As organizations become increasingly dependent on the Internet and connect crucial databases to public-facing web applications, the threat of data loss is growing. A ransomware attack that manages to infect an organization’s databases could leave the business with the choice between paying an expensive ransom or rebuilding their records from scratch. The same level of access that gives an attacker the ability to pull off a data breach could also allow them to modify an organization’s records. Without a robust data access tracking solution in place, an organization may not be aware that such a modification occurred and may need to spend a large amount of time manually searching through the data to identify potentially incorrect data.

In general, many organizations are not prepared to deal with data loss. Only 15% of organizations could recover from severe data loss within an hour, and 40% could lose a day to data loss. These delays can have a significant impact on an organization’s ability to remain profitable after a data loss.
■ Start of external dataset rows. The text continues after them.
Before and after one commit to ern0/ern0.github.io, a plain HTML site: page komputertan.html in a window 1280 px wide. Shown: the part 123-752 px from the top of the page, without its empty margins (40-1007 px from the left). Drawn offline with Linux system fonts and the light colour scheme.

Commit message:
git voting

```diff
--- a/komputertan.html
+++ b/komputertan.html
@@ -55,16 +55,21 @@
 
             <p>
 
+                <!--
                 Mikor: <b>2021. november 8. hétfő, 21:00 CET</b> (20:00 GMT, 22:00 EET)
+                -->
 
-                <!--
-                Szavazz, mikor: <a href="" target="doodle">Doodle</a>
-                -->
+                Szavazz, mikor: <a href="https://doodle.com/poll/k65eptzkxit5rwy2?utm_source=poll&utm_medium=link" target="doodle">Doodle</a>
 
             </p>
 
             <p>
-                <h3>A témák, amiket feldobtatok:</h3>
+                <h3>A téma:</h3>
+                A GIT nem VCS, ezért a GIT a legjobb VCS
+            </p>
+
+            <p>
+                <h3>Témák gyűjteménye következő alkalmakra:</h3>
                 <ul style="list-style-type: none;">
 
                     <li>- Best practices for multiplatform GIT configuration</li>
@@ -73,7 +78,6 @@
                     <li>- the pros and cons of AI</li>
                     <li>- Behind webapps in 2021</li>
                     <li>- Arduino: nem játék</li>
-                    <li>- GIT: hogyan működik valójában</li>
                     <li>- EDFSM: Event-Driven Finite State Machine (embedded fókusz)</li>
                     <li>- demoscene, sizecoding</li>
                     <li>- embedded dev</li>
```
As a result, it is crucial that organizations deploy security solutions capable of protecting their access to valuable business data. This includes both protecting against attack by deploying data monitoring and access control solutions and minimizing the potential impact of an incident resulting in data loss by using automatic backup solutions to ensure that a recent copy of the data can be quickly accessed and restored.

  • Data Breaches

Beyond the threat of data loss, organizations also need to face the threat of data breaches. While the immediate impacts of a data breach to business continuity may be minor, data breaches can have a long-term impact. In fact, 60% of small businesses go out of business within 6 months of a data breach.

The impacts of a data breach to business continuity are largely driven by the cost of the breach to the organization. In the short term, organizations need to deal with lost productivity and the additional expenses caused by investigating and remediating the incident. Longer-term impacts can include fines levied by data protection regulators and the loss of customers due to the damage that the breach causes to brand reputation.

Protecting the organization’s ability to continue operating includes protecting the sensitive data in its care. Defending against data breaches requires many of the same measures as protecting against data loss: ensuring that the organization has visibility into every repository of its sensitive data and controlling access to this data so that any attempted unauthorized access to the data is detected and responded to.

  • Denial of Service Attacks

Denial of Service attacks are designed to prevent an organization’s servers from responding to legitimate requests. These can be performed in a variety of different ways. Distributed Denial of Service (DDoS) attacks are designed to overwhelm a server’s ability to respond to legitimate requests by flooding it with more data than it is capable of processing. Other DoS attacks take other approaches, but the end result is the same: the server cannot respond to requests.

In these situations, having load balancing infrastructure in place is vital to protecting an organization’s ability to continue doing business in the face of an attack. A good load balancing system will not only distribute the load of a DDoS attack, making it more difficult for an attacker to bring down a server in the first place, but will also detect if a server is down and seamlessly reroute traffic to other servers until the impacted server is capable of resuming operations. This transparent handling of server failures ensures that a customer is not impacted by the incident.

Staying in Business

The cyber threat landscape is rapidly accelerating. As organizations are becoming increasingly reliant on technology, they need to consider the potential impacts of cyber threats on their ability to continue operating.

Events like a severe data loss, data breach, or Denial of Service attack can put an organization out of business either temporarily or permanently. Many organizations are not prepared to deal with these types of attacks. However, by carefully considering the risks and deploying simple mitigations, these organizations can become much more resilient against attack.